Women Speak For Themselves

Monday, October 1, 2012

More on Marriage as Cure For. . . .

. . . . . any number of ills, but this study from the Heritage Foundation focuses on marriage as the best cure for child poverty. 

Approximately 41% of children are born out of wedlock.  That's a precipitous increase from the 70s when only 10% of children were born to unmarried women.  

A few quotes from the article:
Since the early 1960s, single-parent families have roughly tripled as a share of all families with children. As noted, in the U.S. in 2009, single parents were nearly six times more likely to be poor than were married couples.

Overall, single-parent families comprise one-third of all families with children, but as Chart 6 shows, 71 percent of poor families with children are headed by single parents. By contrast, 73 percent of all non-poor families with children are headed by married couples.

These [out of wedlock birth] rates remained relatively low until the onset of Lyndon Johnson’s War on Poverty in the early 1960s. Then the black out-of-wedlock birth rate skyrocketed, doubling in little more than a decade from 24.5 percent in 1964 to 50.3 percent in 1976. It continued to rise rapidly, reaching 70.7 percent in 1994. Over the next decade, it declined slightly but then began to rise again, reaching 72.3 percent in 2008.

The report elucidates on the matter of out-of-wedlock births.  The majority do not occur among teens, but rather among young adults over the age of 18, people who generally have a favorable attitude toward marriage and children and who desire children.  The study refers to the interesting book on this subject,   Promises I Can Keep: Why Poor Mothers Put Motherhood Before Marriage by Kathryn Edin and Maria Kefalas.  As the study explains it,
A major obstacle is that most low-income women plan to marry after having children, not before. Their life plan is the exact opposite of the normal sequence in the upper middle class. In the upper middle class, men and women still follow the traditional pattern: A man and woman become attracted to each other; a relationship develops; the couple assess each other and at some point deliberately choose to become lifetime partners; emotional bonds deepen; they marry and after a few years have children.

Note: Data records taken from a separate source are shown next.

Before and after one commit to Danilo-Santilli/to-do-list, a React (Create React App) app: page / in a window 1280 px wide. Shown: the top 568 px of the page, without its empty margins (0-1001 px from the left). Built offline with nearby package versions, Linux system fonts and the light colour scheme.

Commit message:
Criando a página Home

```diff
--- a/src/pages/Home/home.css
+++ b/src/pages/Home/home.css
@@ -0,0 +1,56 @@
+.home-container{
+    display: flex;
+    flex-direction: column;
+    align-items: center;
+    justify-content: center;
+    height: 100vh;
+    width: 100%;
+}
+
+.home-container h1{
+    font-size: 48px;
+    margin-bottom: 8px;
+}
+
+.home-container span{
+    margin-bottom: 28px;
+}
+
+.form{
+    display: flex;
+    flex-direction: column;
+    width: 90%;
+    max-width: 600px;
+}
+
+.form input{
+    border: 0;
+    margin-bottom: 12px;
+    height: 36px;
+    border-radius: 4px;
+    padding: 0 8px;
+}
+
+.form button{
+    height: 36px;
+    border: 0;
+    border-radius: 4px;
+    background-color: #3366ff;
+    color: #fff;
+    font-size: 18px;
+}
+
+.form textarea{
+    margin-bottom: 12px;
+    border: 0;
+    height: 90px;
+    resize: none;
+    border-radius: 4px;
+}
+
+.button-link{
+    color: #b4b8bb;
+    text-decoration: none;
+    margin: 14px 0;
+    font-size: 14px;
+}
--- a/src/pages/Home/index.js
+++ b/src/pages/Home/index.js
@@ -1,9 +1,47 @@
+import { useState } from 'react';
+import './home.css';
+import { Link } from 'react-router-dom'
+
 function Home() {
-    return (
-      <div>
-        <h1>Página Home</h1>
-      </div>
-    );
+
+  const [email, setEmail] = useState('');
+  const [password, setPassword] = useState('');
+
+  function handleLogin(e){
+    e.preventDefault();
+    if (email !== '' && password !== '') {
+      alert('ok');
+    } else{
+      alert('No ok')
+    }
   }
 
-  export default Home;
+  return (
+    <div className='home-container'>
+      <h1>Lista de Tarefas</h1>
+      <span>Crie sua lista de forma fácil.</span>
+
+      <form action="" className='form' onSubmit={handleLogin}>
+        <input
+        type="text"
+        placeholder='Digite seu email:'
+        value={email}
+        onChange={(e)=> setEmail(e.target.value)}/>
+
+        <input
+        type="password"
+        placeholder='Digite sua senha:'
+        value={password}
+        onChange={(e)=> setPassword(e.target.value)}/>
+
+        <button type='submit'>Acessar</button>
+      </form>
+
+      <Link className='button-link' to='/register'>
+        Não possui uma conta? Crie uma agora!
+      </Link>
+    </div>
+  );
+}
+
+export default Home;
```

In the lowest-income third of the U.S. population, this traditional sequence of family formation and childbearing is now explicitly reversed. Women first have children and then seek to find or build a stable relationship that will eventually lead to marriage. Typically, low-income single mothers do not see marriage either as an important part of childrearing or as an important element of financial security or upward social mobility. Instead, marriage is seen as a symbolic event that should occur later in adult life. Marriage is regarded as an important ceremony that will celebrate one’s eventual arrival in the middle class rather than as a vital pathway that leads upward to the attainment of middle-class status

My opinion is based on anecdotal evidence only, but I don't think this mentality is limited to the lower-class.  It's becoming increasingly adopted by young middle-class women up to about age 30.   Lower-income women describe having children as fulfilling, giving purpose to their lives and they may do so in lieu of not having many other opportunities.  But middle-class gals who do have opportunities seem to be latching onto having children as simply something else to do, some other experience to have.  I believe these Generation Y-ers are so steeped in the culture of the feminized society (post 60s sexual revolution) that they have no awareness of the value of a father in their child's life or a husband in their own life.